Thursday, August 11, 2011
There's another round of claims coming, but mostly what is happening now is that we seem to be rolling higher-paid jobs out and lower-paid jobs in.
Because of the funding problems at the state and local government levels and pending cuts in some service industries, these are pretty well doomed to tick up again. But right now we are through one bulge, auto production is okay (although final sales trends may still be degenerating), and we will have to live through a pretty tight winter.
As we move through into next year, lower mortgage rates and time should help home sales. This will boost the economy a little. If we do not continue the FICA tax cut (and we shouldn't) it will take some money out of the economy. However lower fuel prices seem likely to put far more back in.
India reported 9.9% inflation, mostly on food. China is sitting at 6.5%. We have a way to go before we can get prices more aligned with incomes and production profit margins.
PS: On policy. First, see Mark's post. The Fed cannot possibly afford to do QE3, because inflation expectations are relatively high. The last a debt-loaded economy needs is higher interest rates, and the fact that interest rates are so discontinuous with inflation expectations is a bad warning in and of itself.
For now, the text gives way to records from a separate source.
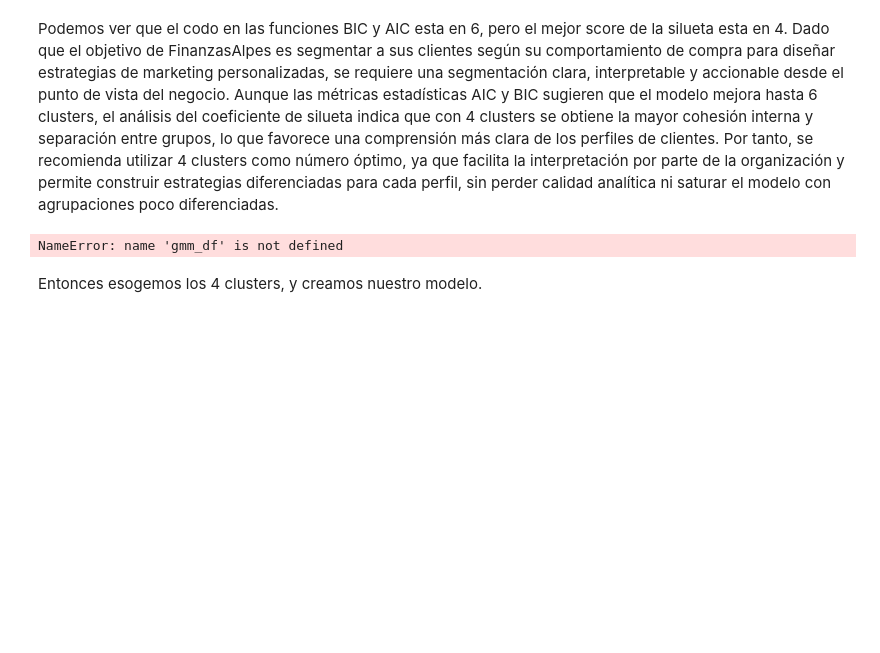
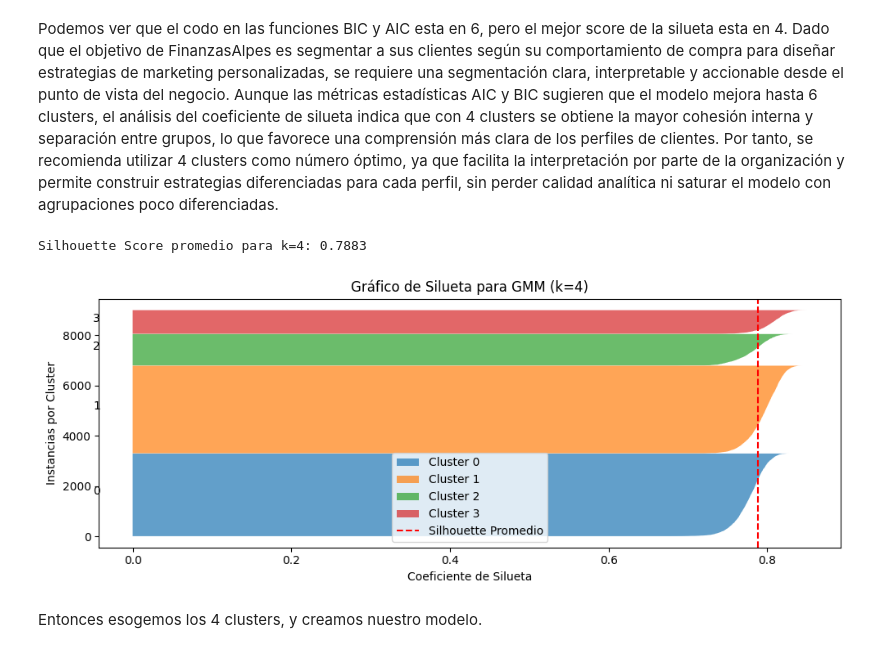
Before and after one commit to j4vierb/FinanzasAlpes-lab2, a Jupyter notebook: v1.ipynb, the cells around one changed output. Saved outputs shown, nothing was run; the diff lists cells and outputs as text; code cells hidden in the pictures; blank space fills up the shorter version.

```diff
--- a/v1.ipynb
+++ b/v1.ipynb
@@ -813,49 +813,54 @@ plt.show()
 # %% [markdown]
 Podemos ver que el codo en las funciones BIC y AIC esta en 6, pero el mejor score de la silueta esta en 4. Dado que el objetivo de FinanzasAlpes es segmentar a sus clientes según su comportamiento de compra para diseñar estrategias de marketing personalizadas, se requiere una segmentación clara, interpretable y accionable desde el punto de vista del negocio. Aunque las métricas estadísticas AIC y BIC sugieren que el modelo mejora hasta 6 clusters, el análisis del coeficiente de silueta indica que con 4 clusters se obtiene la mayor cohesión interna y separación entre grupos, lo que favorece una comprensión más clara de los perfiles de clientes. Por tanto, se recomienda utilizar 4 clusters como número óptimo, ya que facilita la interpretación por parte de la organización y permite construir estrategias diferenciadas para cada perfil, sin perder calidad analítica ni saturar el modelo con agrupaciones poco diferenciadas.
 # %%
+from sklearn.mixture import GaussianMixture
 from sklearn.metrics import silhouette_samples, silhouette_score
 import matplotlib.pyplot as plt
 import numpy as np
 
-# Datos sin la columna ID ni GMM_Cluster
-X = gmm_df.drop(columns=['ID', 'GMM_Cluster'])
+# Usamos el dataframe ya escalado: `transformed_df`
+X = transformed_df.drop(columns=['ID'])
 
-# Obtener etiquetas del modelo GMM que ya entrenaste
-labels = gmm_df['GMM_Cluster']
+# Entrenamos el modelo GMM con k=4
+gmm = GaussianMixture(n_components=4, random_state=42)
+gmm.fit(X)
 
-# Calcular el score promedio de silueta
+# Obtenemos las etiquetas (clusters)
+labels = gmm.predict(X)
+
+# Silhouette promedio
 avg_score = silhouette_score(X, labels)
 print(f"Silhouette Score promedio para k=4: {avg_score:.4f}")
 
-# Calcular el score individual por muestra
+# Silhouette por instancia
 silhouette_vals = silhouette_samples(X, labels)
 
-# Crear el gráfico
+# Gráfico de silueta
 plt.figure(figsize=(10, 4))
 y_lower = 10
+
 for i in range(4):
     cluster_silhouette_vals = silhouette_vals[labels == i]
     cluster_silhouette_vals.sort()
     size_cluster_i = cluster_silhouette_vals.shape[0]
     y_upper = y_lower + size_cluster_i
 
     plt.fill_betweenx(np.arange(y_lower, y_upper),
                       0, cluster_silhouette_vals,
                       alpha=0.7, label=f'Cluster {i}')
     plt.text(-0.05, y_lower + 0.5 * size_cluster_i, str(i))
     y_lower = y_upper + 10
 
-# Línea del promedio
 plt.axvline(avg_score, color="red", linestyle="--", label="Silhouette Promedio")
-
-plt.title("Gráfico de Silueta para GMM (k=6)")
+plt.title("Gráfico de Silueta para GMM (k=4)")
 plt.xlabel("Coeficiente de Silueta")
 plt.ylabel("Instancias por Cluster")
 plt.legend()
 plt.tight_layout()
 plt.show()
 # %% [output]
-NameError: name 'gmm_df' is not defined
+Silhouette Score promedio para k=4: 0.7883
+[figure, added]
 # %% [markdown]
 Entonces esogemos los 4 clusters, y creamos nuestro modelo.
 # %%
```
Also changed, not shown: parts of 5 cells of this notebook.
Second, the consumer economy worldwide is teetering, primarily on basic rises in costs:
“You’ve got to stimulate demand growth,” said Indra Nooyi, CEO of Purchase, New York-based PepsiCo, in an interview. “Until we stimulate primary consumption, the cash will continue to sit on the sidelines.”Yeah, well that's a fine idea, but the ability to continue stimulus operations is highly limited. And you know what? For many companies, demand is going to fall relative to the last six months, because of the collapse of capital markets. That high end 20-25% that Howard Davidowitz was talking about just got a painful kick in the, er, confidence organs:
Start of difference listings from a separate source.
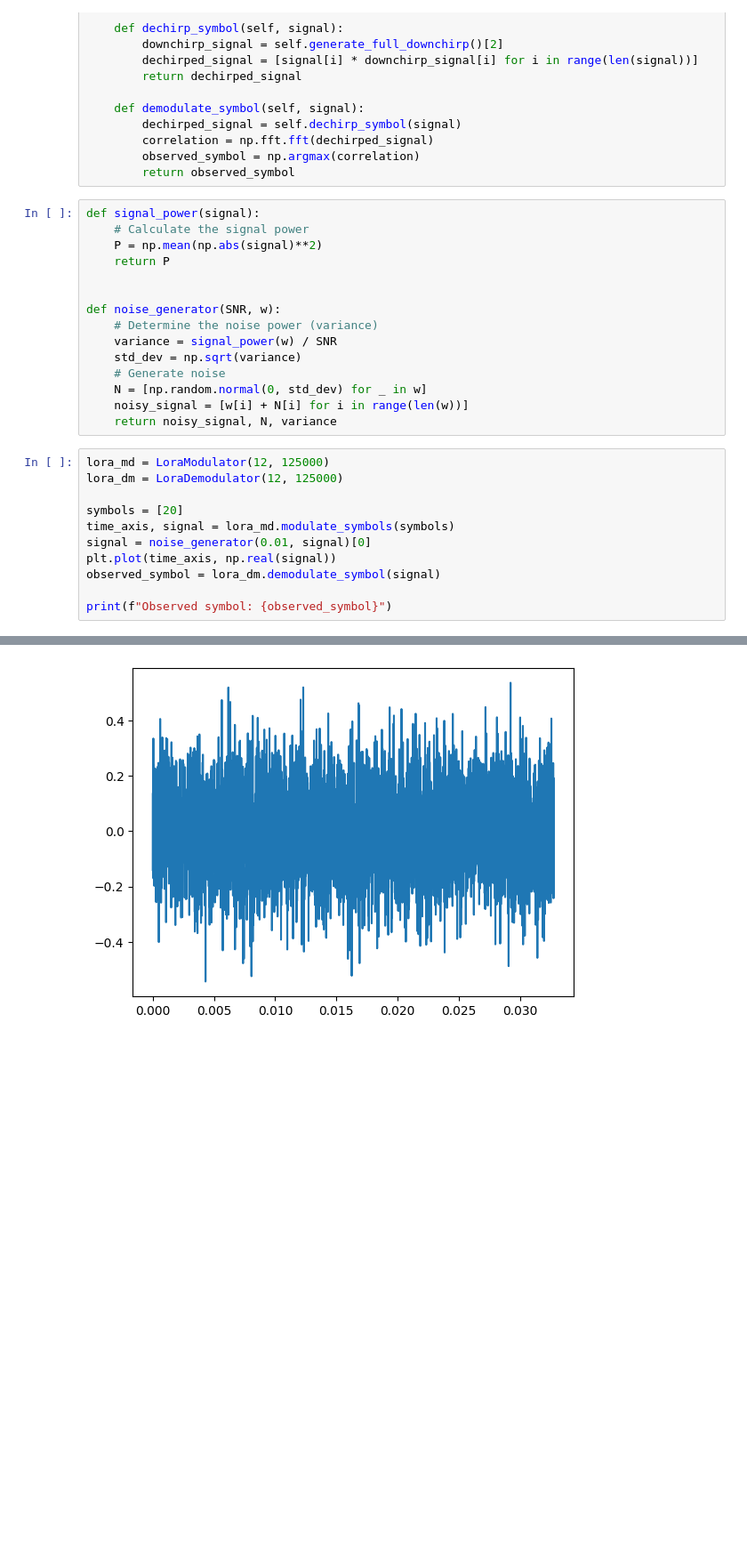
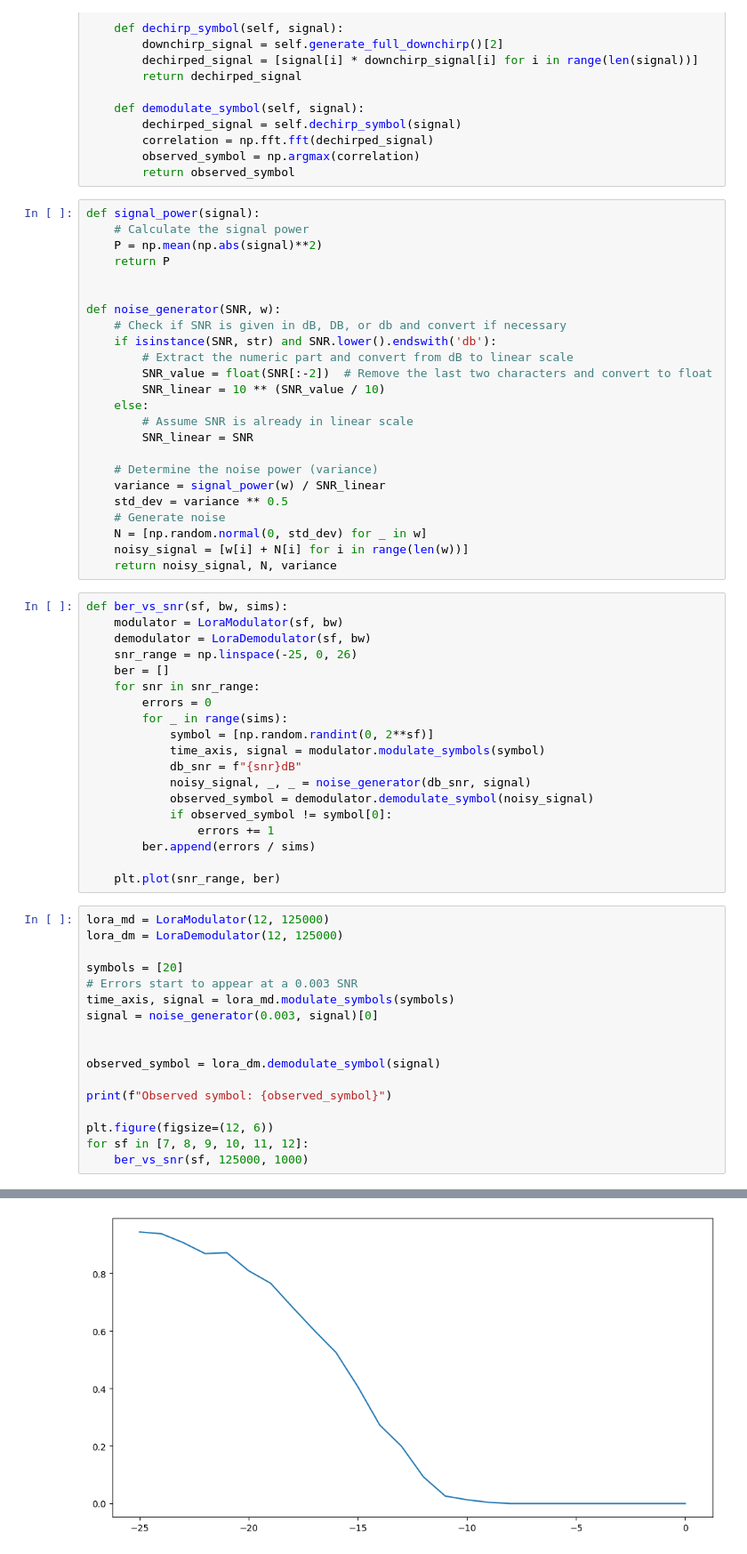
Before and after one commit to stefaema/LoRaSimulator, a Jupyter notebook: working/actual_prototype.ipynb, the cells around one changed output, grey strips where cells are left out. Shown at 89% size. Cells and saved outputs as stored; diff of their text form; blank space fills up the shorter version.

```diff
--- a/working/actual_prototype.ipynb
+++ b/working/actual_prototype.ipynb
@@ -272,23 +272,57 @@ def signal_power(signal):
 
 
 def noise_generator(SNR, w):
+    # Check if SNR is given in dB, DB, or db and convert if necessary
+    if isinstance(SNR, str) and SNR.lower().endswith('db'):
+        # Extract the numeric part and convert from dB to linear scale
+        SNR_value = float(SNR[:-2])  # Remove the last two characters and convert to float
+        SNR_linear = 10 ** (SNR_value / 10)
+    else:
+        # Assume SNR is already in linear scale
+        SNR_linear = SNR
+
     # Determine the noise power (variance)
-    variance = signal_power(w) / SNR
-    std_dev = np.sqrt(variance)
+    variance = signal_power(w) / SNR_linear
+    std_dev = variance ** 0.5
     # Generate noise
     N = [np.random.normal(0, std_dev) for _ in w]
     noisy_signal = [w[i] + N[i] for i in range(len(w))]
     return noisy_signal, N, variance
+# %%
+def ber_vs_snr(sf, bw, sims):
+    modulator = LoraModulator(sf, bw)
+    demodulator = LoraDemodulator(sf, bw)
+    snr_range = np.linspace(-25, 0, 26)
+    ber = []
+    for snr in snr_range:
+        errors = 0
+        for _ in range(sims):
+            symbol = [np.random.randint(0, 2**sf)]
+            time_axis, signal = modulator.modulate_symbols(symbol)
+            db_snr = f"{snr}dB"
+            noisy_signal, _, _ = noise_generator(db_snr, signal)
+            observed_symbol = demodulator.demodulate_symbol(noisy_signal)
+            if observed_symbol != symbol[0]:
+                errors += 1
+        ber.append(errors / sims)
+
+    plt.plot(snr_range, ber)
 # %%
 lora_md = LoraModulator(12, 125000)
 lora_dm = LoraDemodulator(12, 125000)
 
 symbols = [20]
+# Errors start to appear at a 0.003 SNR
 time_axis, signal = lora_md.modulate_symbols(symbols)
-signal = noise_generator(0.01, signal)[0]
-plt.plot(time_axis, np.real(signal))
+signal = noise_generator(0.003, signal)[0]
+
+
 observed_symbol = lora_dm.demodulate_symbol(signal)
 
 print(f"Observed symbol: {observed_symbol}")
+
+plt.figure(figsize=(12, 6))
+for sf in [7, 8, 9, 10, 11, 12]:
+    ber_vs_snr(sf, 125000, 1000)
 # %% [output]
 Observed symbol: 20
@@ -295 +330 @@ Observed symbol: 20
-[figure, old version]
+[figure, new version]
```
Also changed, not shown: parts of 1 cell of this notebook.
The biggest one-week plunge in stocks since 2008 followed by the downgrade of the country’s top credit rating may even be unnerving those who are fully employed and earning more than $100,000 a year. Rising concern among such households, which have the wherewithal to spend, poses a risk to a recovery that Federal Reserve policy makers said this week was already advancing “considerably slower” than projected.Regarding this, and I apologize for the crudity, I can only comment "No Shit, Sherlock". The high-end consumers were carrying retail sales expansions! Now they will be considerably more cautious, which means further impairment of money flows throughout the economy. This points out the perils of following a stimulative strategy which selectively increases the incomes of the top 1/4 while decreasing the incomes of the bottom 3/4, plus impairing the return on investment for companies producing stuff.
The cure for this is to let Mr. Market work his magic and destroy the excesses in the system. It's gonna hurt, but at the end of it prices will settle at a point at which the volume interchange of goods and services can begin to increase again. Prevent the financial system from collapsing. Let investors take losses on their bad investments. That's the only cure now, and it is a sure and certain cure.
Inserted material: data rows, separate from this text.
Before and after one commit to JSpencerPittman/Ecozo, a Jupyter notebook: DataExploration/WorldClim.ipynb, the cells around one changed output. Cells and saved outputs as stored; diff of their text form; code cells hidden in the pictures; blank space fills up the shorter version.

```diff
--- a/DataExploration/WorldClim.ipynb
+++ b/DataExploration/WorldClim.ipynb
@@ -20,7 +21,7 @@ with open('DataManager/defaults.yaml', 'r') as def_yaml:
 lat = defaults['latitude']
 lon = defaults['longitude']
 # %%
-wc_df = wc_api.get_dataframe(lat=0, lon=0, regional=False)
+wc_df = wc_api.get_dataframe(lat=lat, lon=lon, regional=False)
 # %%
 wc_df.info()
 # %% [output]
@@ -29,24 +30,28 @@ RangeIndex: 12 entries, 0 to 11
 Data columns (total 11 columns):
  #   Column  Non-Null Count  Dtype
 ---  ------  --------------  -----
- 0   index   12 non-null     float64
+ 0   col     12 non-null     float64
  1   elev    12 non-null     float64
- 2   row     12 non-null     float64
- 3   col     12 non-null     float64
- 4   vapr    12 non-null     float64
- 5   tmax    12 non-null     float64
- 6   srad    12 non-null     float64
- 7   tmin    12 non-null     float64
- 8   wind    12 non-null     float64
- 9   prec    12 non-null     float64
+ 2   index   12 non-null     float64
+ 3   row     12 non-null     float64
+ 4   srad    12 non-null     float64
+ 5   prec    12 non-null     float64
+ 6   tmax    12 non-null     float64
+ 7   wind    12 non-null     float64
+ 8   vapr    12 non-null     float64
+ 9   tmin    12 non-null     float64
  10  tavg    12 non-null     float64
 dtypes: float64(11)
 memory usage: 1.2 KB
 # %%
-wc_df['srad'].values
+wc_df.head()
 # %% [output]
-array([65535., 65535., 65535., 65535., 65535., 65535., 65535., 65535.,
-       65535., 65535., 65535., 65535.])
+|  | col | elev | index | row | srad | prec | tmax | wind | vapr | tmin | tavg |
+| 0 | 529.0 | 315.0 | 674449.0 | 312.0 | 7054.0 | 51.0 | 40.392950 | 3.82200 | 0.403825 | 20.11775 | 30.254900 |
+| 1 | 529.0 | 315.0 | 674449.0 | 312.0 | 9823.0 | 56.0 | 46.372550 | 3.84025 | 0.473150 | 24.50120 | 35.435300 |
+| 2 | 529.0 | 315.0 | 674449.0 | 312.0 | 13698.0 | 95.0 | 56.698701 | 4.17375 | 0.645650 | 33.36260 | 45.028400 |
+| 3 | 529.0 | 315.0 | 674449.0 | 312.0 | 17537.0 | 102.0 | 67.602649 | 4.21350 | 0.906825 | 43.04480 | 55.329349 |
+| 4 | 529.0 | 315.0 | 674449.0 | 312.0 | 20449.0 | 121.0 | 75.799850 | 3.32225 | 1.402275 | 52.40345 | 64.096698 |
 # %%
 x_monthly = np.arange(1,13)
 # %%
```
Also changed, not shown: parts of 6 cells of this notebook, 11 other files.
Also, central banks have effectively run out of the ability to use monetary infilling to support price structures. The Fed's QE2 was 600 billion over six months. Now let's look at the retraction of money into Other Deposits in the US - here's the last graph again:
If you look at that graph, Mr. Market has sterilized over half of that money in a few short months. The beatings will continue until morale improves, and morale will improve from the bottom up this time.
In its own way, the Fed has become a Communist Party-like structure attempting to fix prices and control markets. This is working just as well for us as it did for the Soviets and the Communist Chinese era. Planned economies don't work because they are inherently brutally inefficient economies. It is not the name of the thing that counts, but the nature of the thing.
The four horsemen are approaching, and they're on auto-pilot.
"The Fed cannot possibly afford to do QE3, because inflation expectations are relatively high."
That's pretty much how I see it. I believe Bernanke is going to surprise a lot of risk investors at some point.
He simply cannot afford to risk letting the 1970s inflationary genie spiral out of the bottle. We wouldn't have a cork big enough to contain the gusher.
I don't know for sure that what they say is really what they think, but it seems to me that when oil and metals break down, QE3 is likely to follow.
Plosser, Kocherlakota and Fisher. These three certainly would vote against QE3.
Not only that, but look at the action today. Home prices aren't really dropping, except of course in relatiionship to the cost of a hamburger or a gallon of gas.
On Treasuries, we saw the rebellion on the long end today.
Labor productivity is down - the Fed did succeed in driving some wage gains. They honestly don't have room for QE3. I believe they might lose a few more when it comes down to it.
For what it's worth, I'm not making any bets either way.
Links to this post: